In the hospital where I work (and it is of course no different to any other hospital) we have a patient-focus.   It is not about the doctors and surgeons or the hospital as an organisation; we exist for the patient.   Patients are sometimes perturbed to be discharged quickly from hospital (we have a great kitchen :-) but the last thing a hospital wants is for people to stay, to remain dependent.   Success is discharge back to society, to those they love and who love them.   Failure is remaining in hospital.   But for the church success is keeping people, keeping them dependent!   Which, when viewed in these terms, reveals how unhealthy church can be.   So likewise, everything which magnifies Jesus thwarts Jesus’ attempts to magnify others.  

As I have become a grandfather in recent years, it is wonderful to see our children grow into adult human beings able to care for their own children as well as make a contribution to society.    I am so glad that they don’t continue to depend on me!  

So, looked at in this way, we ought not to be perturbed that modern secular society has left the church.   They have realised that whether the Word has taken away the sin of the world or not, living eternally dependent on God is not healthy.

I want to talk a bit more about sin and inclusion - for it seems to me that the obsession that some ‘christians’ seem to have about sin, faithfully reflecting church teaching, results in them being estranged from others, others who don’t feel a sense of unforgiven sin or who have dealt with it in a different way.  The religious experience for many good and faithful ‘christians’ is all about eternally dealing with one’s own personal sin, which is fundamentally narcissistic.   This portrays a God who initiates, commends and encourages narcissism.   This seems entirely at odds with Jesus, the Word made flesh, who takes away the sin of the world.   We have inherited a church which encourages narcissism and condemns those who aren’t or who have come to terms with it differently.   From the perspective of thinking people this is simply insane!   And if we dogmatically teach that God is behind all this, then there is no wonder that people have given up believing in God!

To be fair to the church I confess that I was fascinated to read that in the Church of England a draft baptism service 'An alternative baptism liturgy, which does not mention sin or the devil .. (which) express(es) the primacy of God's welcoming grace .. is currently being piloted in 450 parishes’ (6) - though not without opposition.

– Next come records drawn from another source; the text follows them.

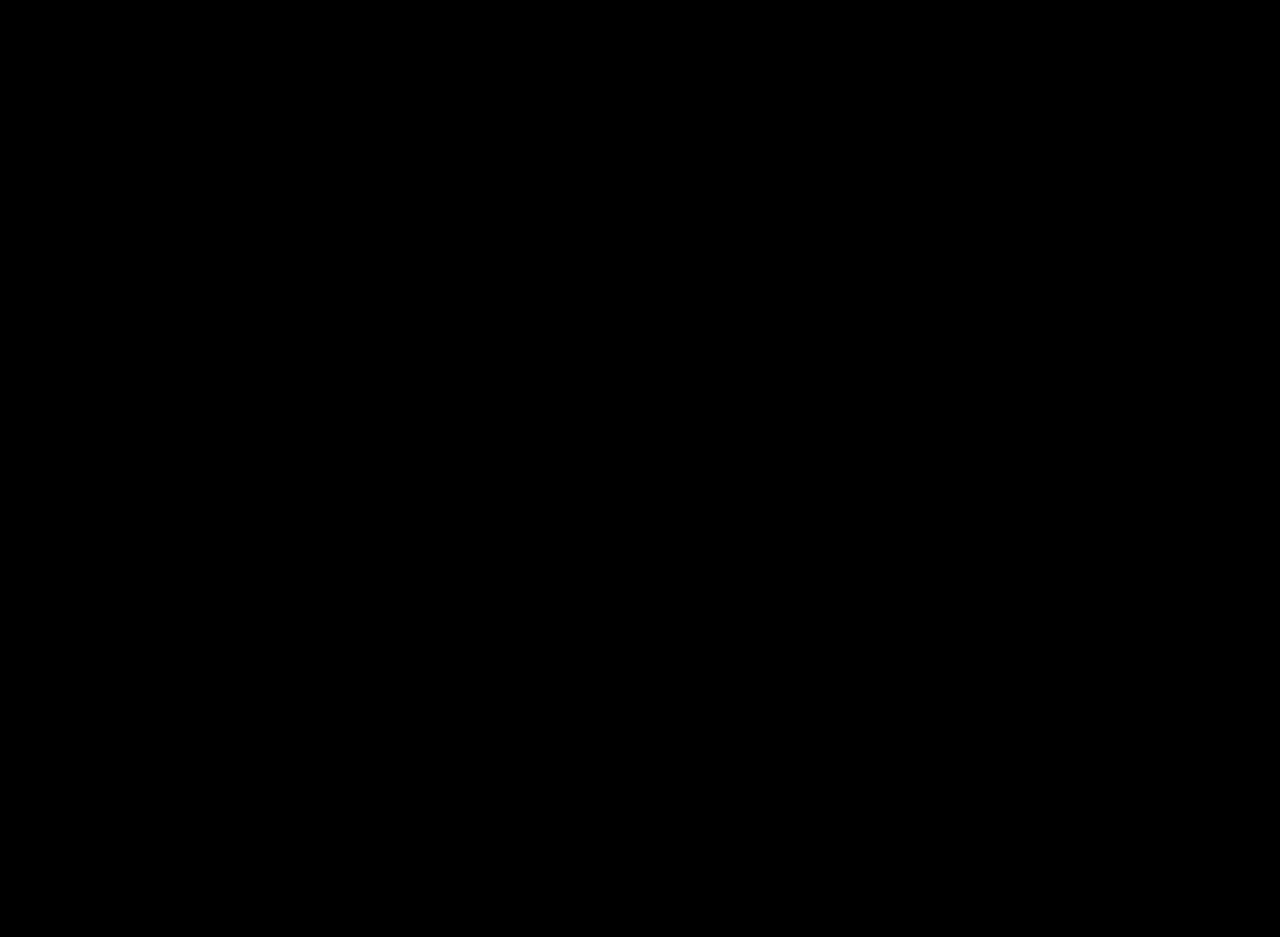
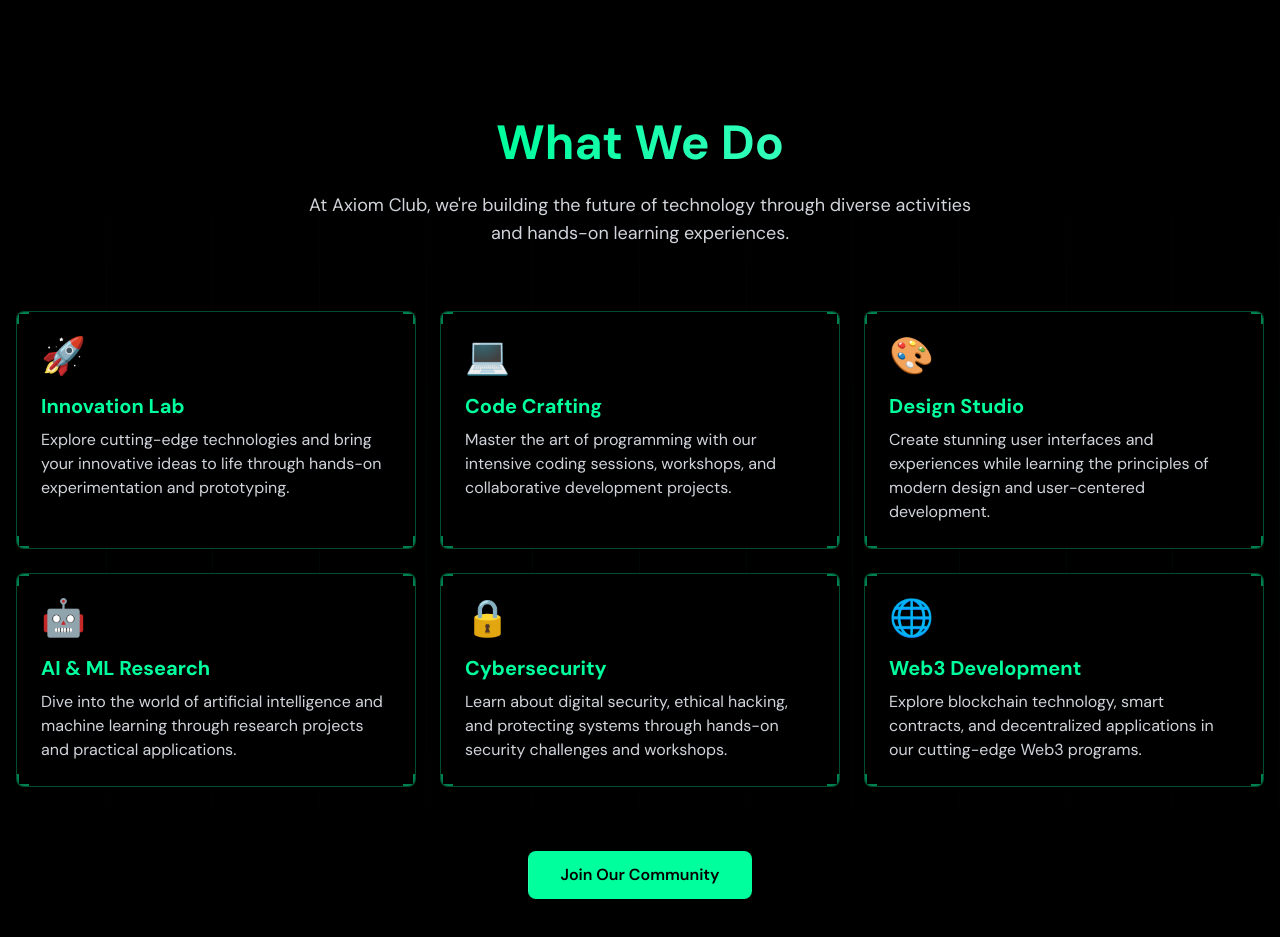
Before and after one commit to heywinit/axiomclub.tech, a Next.js app: page / in a window 1280 px wide. Shown: the part 761-1698 px from the top of the page. Before the commit the page ends 800 px from the top, so only its background shows below. Built offline with nearby package versions, Linux system fonts and the light colour scheme.

Commit message:
add what we do section

```diff
--- a/src/app/page.tsx
+++ b/src/app/page.tsx
@@ -1,9 +1,11 @@
 import Hero from "@/pages/home/hero/Hero";
+import WhatWeDo from "@/pages/home/what-we-do/WhatWeDo";
 
 export default function Home() {
   return (
     <main>
       <Hero />
+      <WhatWeDo />
     </main>
   );
 }
--- /dev/null
+++ b/src/pages/home/what-we-do/WhatWeDo.tsx
@@ -0,0 +1,168 @@
+"use client";
+
+import React, { memo } from "react";
+import { motion } from "framer-motion";
+
+interface ActivityCardProps {
+  title: string;
+  description: string;
+  icon: string;
+  delay: number;
+}
+
+const ActivityCard = ({
+  title,
+  description,
+  icon,
+  delay,
+}: ActivityCardProps) => {
+  return (
+    <motion.div
+      initial={{ opacity: 0, y: 20 }}
+      whileInView={{ opacity: 1, y: 0 }}
+      viewport={{ once: true }}
+      transition={{ duration: 0.5, delay }}
+      whileHover={{ scale: 1.02 }}
+      className="relative p-6 bg-black/50 backdrop-blur-sm border border-[var(--matrix-color-30)] rounded-lg overflow-hidden group"
+    >
+      {/* Animated background gradient */}
+      <div className="absolute inset-0 bg-gradient-to-r from-[var(--matrix-color-10)] to-transparent opacity-0 group-hover:opacity-100 transition-opacity duration-300" />
+
+      {/* Decorative corner elements */}
+      <div className="absolute top-0 left-0 w-3 h-3 border-l-2 border-t-2 border-[var(--matrix-color-50)]" />
+      <div className="absolute top-0 right-0 w-3 h-3 border-r-2 border-t-2 border-[var(--matrix-color-50)]" />
+      <div className="absolute bottom-0 left-0 w-3 h-3 border-l-2 border-b-2 border-[var(--matrix-color-50)]" />
+      <div className="absolute bottom-0 right-0 w-3 h-3 border-r-2 border-b-2 border-[var(--matrix-color-50)]" />
+
+      {/* Content */}
+      <div className="relative z-10">
+        <div className="text-4xl mb-4">{icon}</div>
+        <h3 className="text-xl font-bold text-[var(--matrix-color)] mb-2">
+          {title}
+        </h3>
+        <p className="text-gray-300">{description}</p>
+      </div>
+
+      {/* Hover effect line */}
+      <motion.div
+        className="absolute bottom-0 left-0 h-1 bg-[var(--matrix-color)]"
+        initial={{ width: "0%" }}
+        whileHover={{ width: "100%" }}
+        transition={{ duration: 0.3 }}
+      />
+    </motion.div>
+  );
+};
+
+const WhatWeDo = memo(() => {
+  const activities = [
+    {
+      icon: "🚀",
+      title: "Innovation Lab",
+      description:
+        "Explore cutting-edge technologies and bring your innovative ideas to life through hands-on experimentation and prototyping.",
+    },
+    {
+      icon: "💻",
+      title: "Code Crafting",
+      description:
+        "Master the art of programming with our intensive coding sessions, workshops, and collaborative development projects.",
+    },
+    {
+      icon: "🎨",
+      title: "Design Studio",
+      description:
+        "Create stunning user interfaces and experiences while learning the principles of modern design and user-centered development.",
+    },
+    {
+      icon: "🤖",
+      title: "AI & ML Research",
+      description:
+        "Dive into the world of artificial intelligence and machine learning through research projects and practical applications.",
+    },
+    {
+      icon: "🔒",
+      title: "Cybersecurity",
+      description:
+        "Learn about digital security, ethical hacking, and protecting systems through hands-on security challenges and workshops.",
+    },
+    {
+      icon: "🌐",
+      title: "Web3 Development",
+      description:
+        "Explore blockchain technology, smart contracts, and decentralized applications in our cutting-edge Web3 programs.",
+    },
+  ];
+
+  return (
+    <section className="py-20 relative overflow-hidden">
+      {/* Background Matrix Effect */}
+      <div className="absolute inset-0 opacity-10">
+        <div className="absolute inset-0 bg-gradient-to-b from-black via-transparent to-black z-10" />
+        <div className="grid grid-cols-12 h-full">
+          {[...Array(12)].map((_, i) => (
+            <div key={i} className="border-r border-[var(--matrix-color-30)]" />
+          ))}
+        </div>
+        <div className="grid grid-rows-12 h-full">
+          {[...Array(12)].map((_, i) => (
+            <div key={i} className="border-b border-[var(--matrix-color-30)]" />
+          ))}
+        </div>
+      </div>
+
+      <div className="container mx-auto px-4 relative z-10">
+        {/* Section Header */}
+        <motion.div
+          initial={{ opacity: 0, y: 20 }}
+          whileInView={{ opacity: 1, y: 0 }}
+          viewport={{ once: true }}
+          className="text-center mb-16"
+        >
+          <h2 className="text-4xl md:text-5xl font-bold mb-6">
+            <span className="bg-gradient-to-r from-[var(--matrix-color)] to-[var(--matrix-glow)] bg-clip-text text-transparent">
+              What We Do
+            </span>
+          </h2>
+          <p className="text-gray-300 max-w-2xl mx-auto text-lg">
+            At Axiom Club, we&apos;re building the future of technology through
+            diverse activities and hands-on learning experiences.
+          </p>
+        </motion.div>
+
+        {/* Activity Grid */}
+        <div className="grid grid-cols-1 md:grid-cols-2 lg:grid-cols-3 gap-6">
+          {activities.map((activity, index) => (
+            <ActivityCard key={index} {...activity} delay={index * 0.1} />
+          ))}
+        </div>
+
+        {/* Call to Action */}
+        <motion.div
+          initial={{ opacity: 0, y: 20 }}
+          whileInView={{ opacity: 1, y: 0 }}
+          viewport={{ once: true }}
+          className="text-center mt-16"
+        >
+          <motion.button
+            whileHover={{ scale: 1.05 }}
+            whileTap={{ scale: 0.95 }}
+            className="px-8 py-3 bg-[var(--matrix-color)] text-black font-semibold rounded-lg hover:bg-[var(--matrix-glow)] transition-colors relative overflow-hidden group"
+          >
+            <motion.span
+              className="absolute inset-0 bg-white/20"
+              initial={{ x: "-100%" }}
+              whileHover={{ x: "100%" }}
+              transition={{ duration: 0.5 }}
+            />
+            Join Our Community
+          </motion.button>
+        </motion.div>
+      </div>
+    </section>
+  );
+});
+
+WhatWeDo.displayName = "WhatWeDo";
+
+export default WhatWeDo;
```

Which makes me think that the prime sin we have to deal with is religious narcissism and we deal with it by re-entering society.   So repentance is not returning to confession and attending worship, but turning from religious narcissism.   We find the kingdom of heaven as we, as church, engage in community.

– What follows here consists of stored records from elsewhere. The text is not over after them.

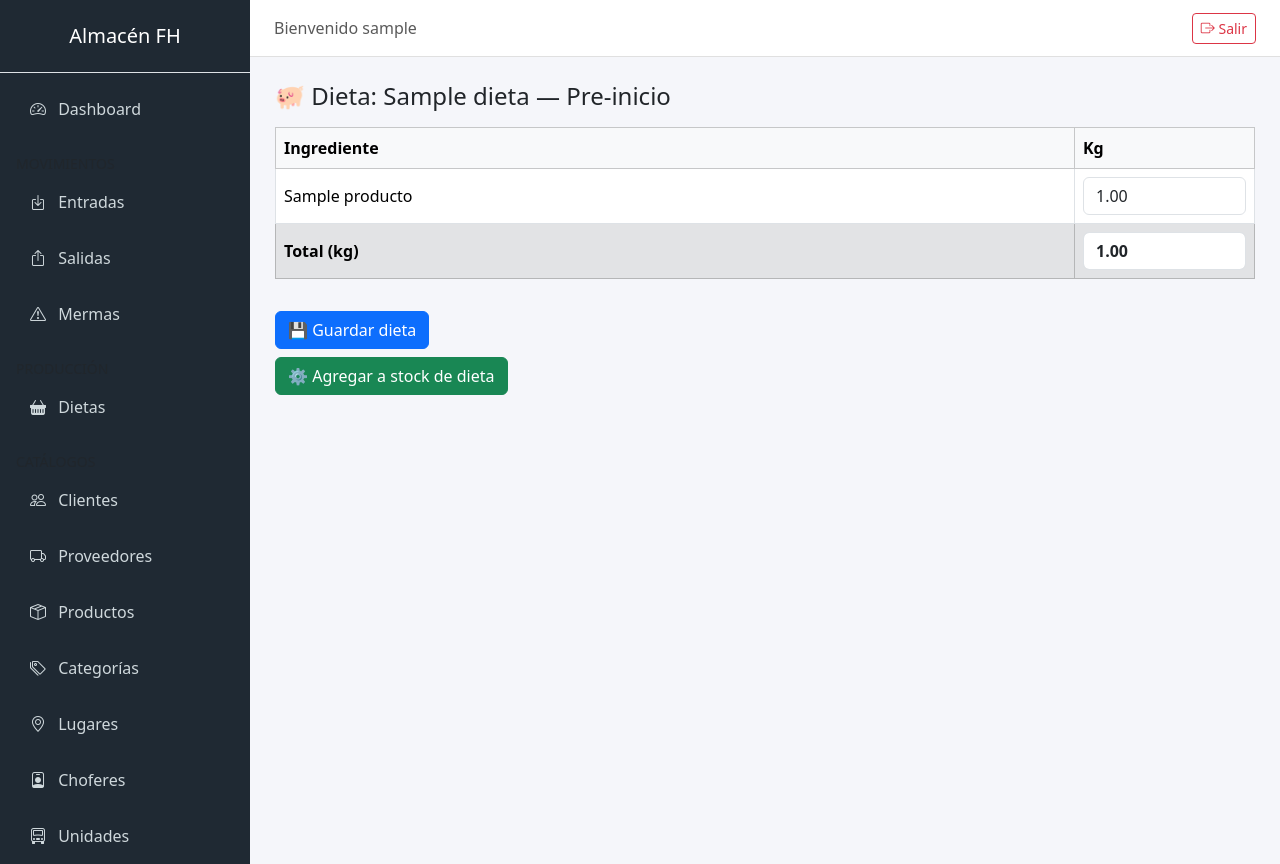
After one commit to CarlosAcharly/Almacen_FH, a Django app: page /dietas/dieta/1/editar/ in a window 1280 px wide. The commit adds this page. Run offline with Django 5.2, Linux system fonts and the light colour scheme; a user stored in the database is signed in; tables that the repository leaves empty hold one stand-in row (values such as "Sample post").

Commit message:
Salidas de stock-Dietas

```diff
--- a/Almacen_FH/Almacen_FH/urls.py
+++ b/Almacen_FH/Almacen_FH/urls.py
@@ -6,5 +6,6 @@ urlpatterns = [
     path('catalogos/', include('catalogos.urls')),
     path('movimientos/', include('movimientos.urls')),
     path('reportes/', include('reportes.urls')),
+    path('dietas/', include('dietas.urls')),
 
 ]
--- a/Almacen_FH/dietas/models.py
+++ b/Almacen_FH/dietas/models.py
@@ -1,47 +1,64 @@
 from django.db import models
-from django.conf import settings
 from catalogos.models import Producto
+from django.db.models import Sum
 
 
-# =========================
-# ETAPAS DE DIETA (CERDO)
-# =========================
-class EtapaDieta(models.Model):
-    nombre = models.CharField(max_length=50, unique=True)
-
-    def __str__(self):
-        return self.nombre
+class EtapaCerdo(models.TextChoices):
+    PRE_INICIO = 'pre_inicio', 'Pre-inicio'
+    INICIADOR = 'iniciador', 'Iniciador'
+    CRECIMIENTO = 'crecimiento', 'Crecimiento'
+    DESARROLLO = 'desarrollo', 'Desarrollo'
+    ENGORDA = 'engorda', 'Engorda'
+    GESTACION = 'gestacion', 'Gestación'
+    LACTACION = 'lactacion', 'Lactación'
 
 
-# =========================
-# DIETA (MEZCLADO)
-# =========================
 class Dieta(models.Model):
-    etapa = models.ForeignKey(EtapaDieta, on_delete=models.PROTECT)
-    fecha_hora = models.DateTimeField(auto_now_add=True)
+    nombre = models.CharField(max_length=150)
+    etapa = models.CharField(max_length=20, choices=EtapaCerdo.choices)
 
-    usuario = models.ForeignKey(
-        settings.AUTH_USER_MODEL,
-        on_delete=models.PROTECT
+    producto_dieta = models.OneToOneField(
+        Producto,
+        on_delete=models.PROTECT,
+        related_name='dieta'
     )
 
-    total_kg = models.DecimalField(max_digits=14, decimal_places=2)
+    total_kg = models.DecimalField(
+        max_digits=14,
+        decimal_places=2,
+        default=0
+    )
 
-    def __str__(self):
-        return f"Dieta {self.etapa} - {self.fecha_hora.strftime('%d/%m/%Y')}"
+    fecha_creacion = models.DateTimeField(auto_now_add=True)
+    activa = models.BooleanField(default=True)
 
+    def recalcular_total(self):
+        total = self.detalles.aggregate(
+            total=Sum('kg')
+        )['total'] or 0
 
-# =========================
-# DETALLE DE INSUMOS
-# =========================
-class DietaDetalle(models.Model):
+        self.total_kg = total
+        self.save(update_fields=['total_kg'])
+
+class DetalleDieta(models.Model):
     dieta = models.ForeignKey(
         Dieta,
         related_name='detalles',
         on_delete=models.CASCADE
     )
-    producto = models.ForeignKey(Producto, on_delete=models.PROTECT)
-    kg = models.DecimalField(max_digits=14, decimal_places=2)
+
+    producto = models.ForeignKey(
+        Producto,
+        on_delete=models.PROTECT
+    )
+
+    kg = models.DecimalField(
+        max_digits=10,
+        decimal_places=2
+    )
+
+    class Meta:
+        unique_together = ('dieta', 'producto')
 
     def __str__(self):
-        return f"{self.producto} - {self.kg} kg"
+        return f"{self.producto.nombre} - {self.kg} kg"
--- /dev/null
+++ b/Almacen_FH/dietas/templatetags/dietas_extras.py
@@ -0,0 +1,7 @@
+from django import template
+
+register = template.Library()
+
+@register.filter
+def get_item(dic, key):
+    return dic.get(key)
--- /dev/null
+++ b/Almacen_FH/dietas/urls.py
@@ -0,0 +1,11 @@
+# dietas/urls.py
+from django.urls import path
+from . import views
+from .views import preparar_dieta_view, editar_dieta, lista_dietas
+
+urlpatterns = [
+    path('', views.lista_dietas, name='lista_dietas'),
+    path('crear/', views.crear_dieta, name='crear_dieta'),
+    path('dieta/<int:dieta_id>/editar/', views.editar_dieta, name='editar_dieta'),
+    path('dieta/<int:dieta_id>/preparar/', views.preparar_dieta_view, name='preparar_dieta'),
+    ]
--- a/Almacen_FH/dietas/views.py
+++ b/Almacen_FH/dietas/views.py
@@ -1,3 +1,100 @@
-from django.shortcuts import render
+from django.shortcuts import redirect, get_object_or_404, render
+from django.contrib.auth.decorators import login_required
+from django.contrib import messages
+from django.core.exceptions import ValidationError
 
-# Create your views here.
+from .models import Dieta, DetalleDieta
+from .services import preparar_dieta
+from .forms import DietaForm
+from catalogos.models import Categoria, Producto
+
+
+@login_required
+def lista_dietas(request):
+    dietas = Dieta.objects.filter(activa=True)
+    return render(request, 'dietas/lista.html', {
+        'dietas': dietas
+    })
+
+
+@login_required
+def crear_dieta(request):
+    if request.method == 'POST':
+        form = DietaForm(request.POST)
+        if form.is_valid():
+
+            # Crear producto automáticamente
+            categoria_dietas = Categoria.objects.get(nombre='Dietas')
+
+            producto = Producto.objects.create(
+                nombre=form.cleaned_data['nombre'],
+                categoria=categoria_dietas,
+                stock_kg=0
+            )
+
+            dieta = form.save(commit=False)
+            dieta.producto_dieta = producto
+            dieta.save()
+
+            messages.success(request, 'Dieta creada correctamente')
+            return redirect('editar_dieta', dieta.id)
+    else:
+        form = DietaForm()
+
+    return render(request, 'dietas/crear_dieta.html', {
+        'form': form
+    })
+
+
+@login_required
+def editar_dieta(request, dieta_id):
+    dieta = get_object_or_404(Dieta, id=dieta_id, activa=True)
+    ingredientes = Producto.objects.filter(activo=True)
+
+    detalles_qs = DetalleDieta.objects.filter(dieta=dieta)
+    detalles = {d.producto.id: d.kg for d in detalles_qs}
+
+    if request.method == 'POST':
+        for ingrediente in ingredientes:
+            kg = float(request.POST.get(f'kg_{ingrediente.id}', 0) or 0)
+
+            if kg > 0:
+                DetalleDieta.objects.update_or_create(
+                    dieta=dieta,
+                    producto=ingrediente,
+                    defaults={'kg': kg}
+                )
+            else:
+                DetalleDieta.objects.filter(
+                    dieta=dieta,
+                    producto=ingrediente
+                ).delete()
+
+        dieta.recalcular_total()
+        messages.success(request, "Dieta guardada correctamente")
+        return redirect('editar_dieta', dieta.id)
+
+    return render(request, 'dietas/editar_dieta.html', {
+        'dieta': dieta,
+        'ingredientes': ingredientes,
+        'detalles': detalles
+    })
+
+
+@login_required
+def preparar_dieta_view(request, dieta_id):
+    if request.method != 'POST':
+        return redirect('editar_dieta', dieta_id)
+
+    dieta = get_object_or_404(Dieta, id=dieta_id, activa=True)
+
+    try:
+        preparar_dieta(dieta, request.user)
+        messages.success(
+            request,
+            f'Dieta "{dieta.nombre}" agregada al stock correctamente'
+        )
+    except ValidationError as e:
+        messages.error(request, e.message)
+
+    return redirect('editar_dieta', dieta.id)
--- /dev/null
+++ b/Almacen_FH/templates/dietas/editar_dieta.html
@@ -0,0 +1,87 @@
+{% extends "layout/base.html" %}
+{% load dietas_extras %}
+
+{% block title %}Editar Dieta{% endblock %}
+
+{% block content %}
+<h4 class="mb-3">
+    🐖 Dieta: {{ dieta.nombre }} — {{ dieta.get_etapa_display }}
+</h4>
+
+<!-- FORMULARIO PARA EDITAR / GUARDAR DIETA -->
+<form method="post">
+    {% csrf_token %}
+
+    <div class="table-responsive">
+        <table class="table table-bordered align-middle">
+            <thead class="table-light">
+                <tr>
+                    <th>Ingrediente</th>
+                    <th width="180">Kg</th>
+                </tr>
+            </thead>
+            <tbody>
+                {% for ingrediente in ingredientes %}
+                <tr>
+                    <td>{{ ingrediente.nombre }}</td>
+                    <td>
+                        <input
+                            type="number"
+                            step="0.01"
+                            min="0"
+                            name="kg_{{ ingrediente.id }}"
+                            class="form-control kg-input"
+                            value="{{ detalles|get_item:ingrediente.id|default:0 }}"
+                        >
+                    </td>
+                </tr>
+                {% endfor %}
+            </tbody>
+            <tfoot class="table-secondary">
+                <tr>
+                    <th>Total (kg)</th>
+                    <th>
+                        <input
+                            type="text"
+                            id="totalKg"
+                            class="form-control fw-bold"
+                            readonly
+                        >
+                    </th>
+                </tr>
+            </tfoot>
+        </table>
+    </div>
+
+    <button class="btn btn-primary mt-3">
+        💾 Guardar dieta
+    </button>
+</form>
+
+<!-- FORMULARIO PARA PREPARAR DIETA -->
+<form method="post"
+      action="{% url 'preparar_dieta' dieta.id %}"
+      class="mt-2"
+      onsubmit="return confirm('¿Seguro que deseas preparar esta dieta? Se afectará el stock.')">
+    {% csrf_token %}
+    <button class="btn btn-success">
+        ⚙️ Agregar a stock de dieta
+    </button>
+</form>
+
+<script>
+    function recalcularTotal() {
+        let total = 0;
+        document.querySelectorAll('.kg-input').forEach(input => {
+            total += parseFloat(input.value || 0);
+        });
+        document.getElementById('totalKg').value = total.toFixed(2);
+    }
+
+    document.querySelectorAll('.kg-input').forEach(input => {
+        input.addEventListener('input', recalcularTotal);
+    });
+
+    recalcularTotal();
+</script>
+{% endblock %}
--- a/Almacen_FH/templates/layout/base.html
+++ b/Almacen_FH/templates/layout/base.html
@@ -65,11 +65,14 @@
 
         <ul class="nav flex-column">
 
+            <!-- DASHBOARD -->
             <li class="nav-item">
                 <a class="nav-link" href="#">
                     <i class="bi bi-speedometer2 me-2"></i> Dashboard
                 </a>
             </li>
+
+            <!-- MOVIMIENTOS -->
             <li class="nav-item mt-3 text-uppercase text-muted small ms-3">
                 Movimientos
             </li>
@@ -86,8 +89,25 @@
                 </a>
             </li>
 
+            <li class="nav-item">
+                <a class="nav-link" href="/movimientos/mermas/">
+                    <i class="bi bi-exclamation-triangle me-2"></i> Mermas
+                </a>
+            </li>
 
-            <li class="nav-item mt-2 text-uppercase text-muted small ms-3">
+            <!-- PRODUCCIÓN / DIETAS -->
+            <li class="nav-item mt-3 text-uppercase text-muted small ms-3">
+                Producción
+            </li>
+
+            <li class="nav-item">
+    <a class="nav-link" href="{% url 'lista_dietas' %}">
+        <i class="bi bi-basket-fill me-2"></i> Dietas
+    </a>
+</li>
+
+            <!-- CATÁLOGOS -->
+            <li class="nav-item mt-3 text-uppercase text-muted small ms-3">
                 Catálogos
             </li>
 
@@ -114,6 +134,7 @@
                     <i class="bi bi-tags me-2"></i> Categorías
                 </a>
             </li>
+
             <li class="nav-item">
                 <a class="nav-link" href="/catalogos/lugares/">
                     <i class="bi bi-geo-alt me-2"></i> Lugares
@@ -129,13 +150,6 @@
             <li class="nav-item">
                 <a class="nav-link" href="/catalogos/unidades/">
                     <i class="bi bi-truck-front me-2"></i> Unidades
-                </a>
-            </li>
-
-
-            <li class="nav-item">
-                <a class="nav-link" href="/movimientos/mermas/">
-                    <i class="bi bi-exclamation-triangle me-2"></i> Mermas
                 </a>
             </li>
 
```
Also changed, not shown: Almacen_FH/dietas/forms.py (added, +7 -0 lines), Almacen_FH/dietas/services.py (added, +47 -0 lines), Almacen_FH/movimientos/forms.py (+66 -13 lines), Almacen_FH/movimientos/models.py (+33 -10 lines), Almacen_FH/templates/dietas/crear_dieta.html (added, +28 -0 lines), Almacen_FH/templates/dietas/lista.html (added, +59 -0 lines), Almacen_FH/templates/dietas/preparar.html (added, +51 -0 lines), Almacen_FH/dietas/migrations/0002_alter_dieta_etapa_and_more.py (added), Almacen_FH/dietas/migrations/0003_dieta_producto_dieta.py (added), Almacen_FH/movimientos/migrations/0003_alter_entrada_proveedor.py (added).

Now if the kingdom of heaven has come near, it is clear that this hasn’t affected the propensity for me to do the wrong thing (sadly :-).   What has been affected is the realisation of the evils of religious entitlement, superiority and estrangement.   If our estimation of Jesus is that he has primarily dealt with the first we can say that he has been spectacularly unsuccessful and there seems little prospect of future success.   Our religion is only to stay the same, the survival of the fittest - and we are going to be the fittest church!

On the other hand, if our estimation of Jesus is that he deals with the second, then we are encouraged to follow Jesus into life and to embrace secular humanism.  It was in January 2008 that I last commented (7) that my edition of the Shorter Oxford English Dictionary gives as the third meaning of the word ‘Catholic’; in Greek: kath holou, as 'embracing all’.  (8)

(1) Matthew 3.5
(8) Vol I p277